Activity Overview

Related to both plot diagram and types of literary conflict, the "Hero’s Journey" is a recurring pattern of stages many heroes undergo over the course of their stories. Joseph Campbell, an American mythologist, writer, and lecturer, articulated this cycle after researching and reviewing numerous myths and stories from a variety of time periods and regions of the world. He found that they all share fundamental principles. This led to the Hero’s Journey, also known as the Monomyth.

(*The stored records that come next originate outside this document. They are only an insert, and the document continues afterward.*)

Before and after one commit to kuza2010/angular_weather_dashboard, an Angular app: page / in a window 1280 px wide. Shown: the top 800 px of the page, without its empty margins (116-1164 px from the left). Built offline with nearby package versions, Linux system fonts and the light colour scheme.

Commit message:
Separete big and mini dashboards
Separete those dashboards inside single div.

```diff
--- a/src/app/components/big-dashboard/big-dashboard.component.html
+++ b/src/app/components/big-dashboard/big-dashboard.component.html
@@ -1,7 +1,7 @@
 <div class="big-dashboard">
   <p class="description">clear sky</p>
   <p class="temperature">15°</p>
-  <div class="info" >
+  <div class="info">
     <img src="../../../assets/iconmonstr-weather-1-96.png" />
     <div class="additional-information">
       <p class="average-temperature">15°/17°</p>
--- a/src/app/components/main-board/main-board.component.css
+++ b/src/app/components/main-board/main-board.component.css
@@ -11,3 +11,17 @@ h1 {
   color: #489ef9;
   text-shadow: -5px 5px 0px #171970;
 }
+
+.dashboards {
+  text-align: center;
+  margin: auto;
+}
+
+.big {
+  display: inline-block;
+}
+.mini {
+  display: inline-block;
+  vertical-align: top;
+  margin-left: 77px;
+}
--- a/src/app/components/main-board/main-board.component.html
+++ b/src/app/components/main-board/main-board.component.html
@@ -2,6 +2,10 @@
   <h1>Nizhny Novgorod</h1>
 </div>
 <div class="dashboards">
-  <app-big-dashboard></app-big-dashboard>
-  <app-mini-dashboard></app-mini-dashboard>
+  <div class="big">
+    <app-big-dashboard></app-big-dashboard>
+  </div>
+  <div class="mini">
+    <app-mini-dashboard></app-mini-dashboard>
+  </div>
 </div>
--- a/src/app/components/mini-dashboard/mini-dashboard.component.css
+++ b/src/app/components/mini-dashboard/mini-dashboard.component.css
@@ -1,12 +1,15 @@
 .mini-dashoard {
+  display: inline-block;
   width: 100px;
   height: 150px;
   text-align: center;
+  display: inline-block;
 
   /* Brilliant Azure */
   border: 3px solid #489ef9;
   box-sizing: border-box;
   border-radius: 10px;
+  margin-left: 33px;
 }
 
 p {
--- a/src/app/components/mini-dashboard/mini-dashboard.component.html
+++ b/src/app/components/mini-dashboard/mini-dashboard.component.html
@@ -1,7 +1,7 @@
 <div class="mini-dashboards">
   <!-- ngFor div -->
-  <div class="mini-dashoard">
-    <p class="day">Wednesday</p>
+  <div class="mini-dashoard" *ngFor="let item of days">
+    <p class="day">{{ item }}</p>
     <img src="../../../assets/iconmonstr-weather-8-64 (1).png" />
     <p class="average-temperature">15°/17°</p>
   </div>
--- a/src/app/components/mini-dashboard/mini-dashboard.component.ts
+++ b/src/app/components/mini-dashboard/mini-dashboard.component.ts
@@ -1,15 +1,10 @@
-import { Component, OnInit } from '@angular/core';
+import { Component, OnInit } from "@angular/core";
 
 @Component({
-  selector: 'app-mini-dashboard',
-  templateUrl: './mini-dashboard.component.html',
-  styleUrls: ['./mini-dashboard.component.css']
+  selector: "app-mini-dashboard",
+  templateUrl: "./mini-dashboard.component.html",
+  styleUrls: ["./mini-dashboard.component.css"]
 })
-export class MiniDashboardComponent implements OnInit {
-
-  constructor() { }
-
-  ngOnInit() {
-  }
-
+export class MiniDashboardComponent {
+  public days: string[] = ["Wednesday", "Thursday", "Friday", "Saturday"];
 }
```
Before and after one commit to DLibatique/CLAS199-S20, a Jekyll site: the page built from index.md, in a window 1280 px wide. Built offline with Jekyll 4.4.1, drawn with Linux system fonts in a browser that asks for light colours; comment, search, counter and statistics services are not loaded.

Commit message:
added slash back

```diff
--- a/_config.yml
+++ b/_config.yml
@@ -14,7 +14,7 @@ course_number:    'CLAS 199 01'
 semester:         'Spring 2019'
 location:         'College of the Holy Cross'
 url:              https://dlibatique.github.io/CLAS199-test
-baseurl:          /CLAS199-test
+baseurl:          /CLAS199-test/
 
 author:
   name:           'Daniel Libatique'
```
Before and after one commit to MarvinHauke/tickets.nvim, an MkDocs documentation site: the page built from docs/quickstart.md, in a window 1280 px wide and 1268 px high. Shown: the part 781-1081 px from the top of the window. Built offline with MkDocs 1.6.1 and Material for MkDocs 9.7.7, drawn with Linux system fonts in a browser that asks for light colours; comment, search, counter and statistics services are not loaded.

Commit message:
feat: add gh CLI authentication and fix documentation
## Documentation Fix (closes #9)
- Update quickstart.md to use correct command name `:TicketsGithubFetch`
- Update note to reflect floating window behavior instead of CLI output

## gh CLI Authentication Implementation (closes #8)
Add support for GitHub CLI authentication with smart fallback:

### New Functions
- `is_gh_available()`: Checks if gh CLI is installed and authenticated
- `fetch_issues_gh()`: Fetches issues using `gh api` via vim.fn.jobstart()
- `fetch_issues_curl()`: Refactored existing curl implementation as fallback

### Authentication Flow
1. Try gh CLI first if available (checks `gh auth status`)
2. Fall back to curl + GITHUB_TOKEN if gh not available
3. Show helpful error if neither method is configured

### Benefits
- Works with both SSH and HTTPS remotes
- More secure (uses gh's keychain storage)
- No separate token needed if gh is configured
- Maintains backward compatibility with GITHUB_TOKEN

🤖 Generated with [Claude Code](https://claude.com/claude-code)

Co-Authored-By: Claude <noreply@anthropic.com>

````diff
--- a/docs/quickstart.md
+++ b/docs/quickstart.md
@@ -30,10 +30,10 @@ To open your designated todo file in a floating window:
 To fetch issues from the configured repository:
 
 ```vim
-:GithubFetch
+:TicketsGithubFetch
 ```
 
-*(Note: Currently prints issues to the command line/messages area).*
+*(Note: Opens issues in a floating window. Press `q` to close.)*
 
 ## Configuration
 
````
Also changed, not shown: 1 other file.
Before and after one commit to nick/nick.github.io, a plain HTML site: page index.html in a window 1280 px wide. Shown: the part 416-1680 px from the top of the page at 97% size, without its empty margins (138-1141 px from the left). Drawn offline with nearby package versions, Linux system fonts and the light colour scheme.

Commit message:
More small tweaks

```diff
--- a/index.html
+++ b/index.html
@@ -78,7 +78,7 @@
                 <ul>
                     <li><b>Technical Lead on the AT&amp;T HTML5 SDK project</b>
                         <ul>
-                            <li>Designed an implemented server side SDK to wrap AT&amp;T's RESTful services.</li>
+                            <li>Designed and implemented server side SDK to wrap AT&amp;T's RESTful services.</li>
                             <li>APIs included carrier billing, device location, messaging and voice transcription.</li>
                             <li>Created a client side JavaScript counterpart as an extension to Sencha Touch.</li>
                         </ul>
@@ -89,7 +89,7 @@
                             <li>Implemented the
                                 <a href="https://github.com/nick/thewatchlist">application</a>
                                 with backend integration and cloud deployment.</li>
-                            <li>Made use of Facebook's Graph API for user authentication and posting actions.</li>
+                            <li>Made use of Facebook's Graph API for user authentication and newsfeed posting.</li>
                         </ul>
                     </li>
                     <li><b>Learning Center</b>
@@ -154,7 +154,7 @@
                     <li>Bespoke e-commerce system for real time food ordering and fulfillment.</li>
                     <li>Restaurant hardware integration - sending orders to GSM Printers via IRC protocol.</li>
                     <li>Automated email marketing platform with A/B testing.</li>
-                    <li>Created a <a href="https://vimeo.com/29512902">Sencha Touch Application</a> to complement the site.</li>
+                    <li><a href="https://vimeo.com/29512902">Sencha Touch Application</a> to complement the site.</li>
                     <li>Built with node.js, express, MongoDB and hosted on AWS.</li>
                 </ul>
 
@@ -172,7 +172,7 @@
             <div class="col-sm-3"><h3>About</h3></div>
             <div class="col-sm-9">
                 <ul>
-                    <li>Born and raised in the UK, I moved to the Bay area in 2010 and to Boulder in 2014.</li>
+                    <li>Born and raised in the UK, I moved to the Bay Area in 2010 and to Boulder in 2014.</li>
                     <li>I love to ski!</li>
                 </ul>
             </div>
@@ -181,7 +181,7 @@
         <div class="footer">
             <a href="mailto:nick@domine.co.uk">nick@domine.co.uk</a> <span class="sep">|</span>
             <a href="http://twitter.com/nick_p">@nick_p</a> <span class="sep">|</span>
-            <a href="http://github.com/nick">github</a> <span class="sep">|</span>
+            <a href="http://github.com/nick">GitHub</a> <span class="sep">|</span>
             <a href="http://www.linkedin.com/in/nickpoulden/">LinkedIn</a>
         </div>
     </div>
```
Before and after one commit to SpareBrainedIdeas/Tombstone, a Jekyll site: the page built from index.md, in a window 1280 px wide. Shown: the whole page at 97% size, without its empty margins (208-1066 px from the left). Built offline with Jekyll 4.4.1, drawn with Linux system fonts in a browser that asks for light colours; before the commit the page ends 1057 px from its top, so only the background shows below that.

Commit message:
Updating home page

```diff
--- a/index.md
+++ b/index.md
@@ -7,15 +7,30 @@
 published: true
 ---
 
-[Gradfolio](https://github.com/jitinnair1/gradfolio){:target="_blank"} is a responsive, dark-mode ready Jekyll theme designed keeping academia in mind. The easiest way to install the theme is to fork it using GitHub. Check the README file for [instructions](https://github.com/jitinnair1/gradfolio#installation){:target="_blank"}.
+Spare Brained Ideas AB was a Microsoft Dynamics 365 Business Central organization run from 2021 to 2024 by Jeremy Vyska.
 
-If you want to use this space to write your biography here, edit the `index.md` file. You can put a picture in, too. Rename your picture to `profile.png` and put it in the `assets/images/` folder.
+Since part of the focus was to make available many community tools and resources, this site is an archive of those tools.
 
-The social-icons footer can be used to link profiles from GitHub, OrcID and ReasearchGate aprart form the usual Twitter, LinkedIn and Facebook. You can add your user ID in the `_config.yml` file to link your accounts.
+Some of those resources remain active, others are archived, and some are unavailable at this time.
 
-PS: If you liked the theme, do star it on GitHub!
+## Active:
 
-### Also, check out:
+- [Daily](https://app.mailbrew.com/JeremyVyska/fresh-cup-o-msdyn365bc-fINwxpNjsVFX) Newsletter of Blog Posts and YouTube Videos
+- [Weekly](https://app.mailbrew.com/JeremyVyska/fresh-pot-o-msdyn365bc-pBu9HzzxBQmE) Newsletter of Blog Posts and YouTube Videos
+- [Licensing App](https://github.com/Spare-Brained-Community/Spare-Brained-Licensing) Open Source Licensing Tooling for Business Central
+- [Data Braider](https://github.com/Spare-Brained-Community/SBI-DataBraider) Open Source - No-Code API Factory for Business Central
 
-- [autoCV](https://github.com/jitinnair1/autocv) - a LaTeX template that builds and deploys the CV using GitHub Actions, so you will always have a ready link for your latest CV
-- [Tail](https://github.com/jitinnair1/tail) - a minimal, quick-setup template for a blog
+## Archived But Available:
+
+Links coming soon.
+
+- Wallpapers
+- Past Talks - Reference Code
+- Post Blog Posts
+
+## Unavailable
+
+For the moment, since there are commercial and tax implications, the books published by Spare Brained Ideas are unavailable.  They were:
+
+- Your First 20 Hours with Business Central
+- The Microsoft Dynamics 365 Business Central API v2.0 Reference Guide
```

Ordinary World Jason journeys to Iolkos. He loses a sandal when helping an old woman cross the river.
Call to Adventure Because of an oracle's prophesy to beware a stranger with one sandal, Pelias sends Jason on a perilous quest to fetch the Golden Fleece from Colchis, at the edge of the world.
Refusal The journey would be long and arduous. Luckily, Jason was supported by the gods. He had the Argo built, which included a prophetic timber from Zeus' sacred tree.
Mentor / Helper In addition to Athena and Hera, Jason is supported by Chiron before his journey, and accompanied by many famous heroes during his quest, including Hercules and the Boread twins, Calais and Zetes.
Crossing the Threshold The Argo sets sail for Colchis.
Test / Allies / Enemies The Argo makes several stops, during which Hercules stays behind to find the missing Hylas. On one stop, the Boreads drive off the harpies that are plaguing the blind seer Phineus. Phineus helps the Argonauts make it past the deadly clashing rocks.
Approach The Argo arrives in Colchis and Jason must perform great tasks in order to win the Golden Fleece. At the prodding of Athena and Hera, Aphrodite sends Eros to shoot Medea. She falls in love with Jason.
Ordeal Medea provides Jason with the means to yoke the bulls and the secret to fighting the dragon tooth warriors. She also gives him a way to get the guardian serpent of the tree to fall asleep.
Reward Jason claims the Golden Fleece! He also claims Medea as his bride.
Road Back Aietes, angry that he lost both the Golden Fleece and his daughter, chased after them. To avoid pursuit, Medea chops her brother into pieces and drops them into the sea. Aietes stops the chase to gather his son's remains. Zeus sends storms to blow them off course.
Atonement The Argo travels far, including being carried through the desert! The Argo itself suggests they travel to seek purification from Circe. Once there, Circe cleanses them of the murder of Medea's brother. The Argo is able to return safely to Iolkos.
Return Through the wiles of Medea, Pelias is killed by his own daughters. Jason and Medea leave to start their life in Corinth.

Template and Class Instructions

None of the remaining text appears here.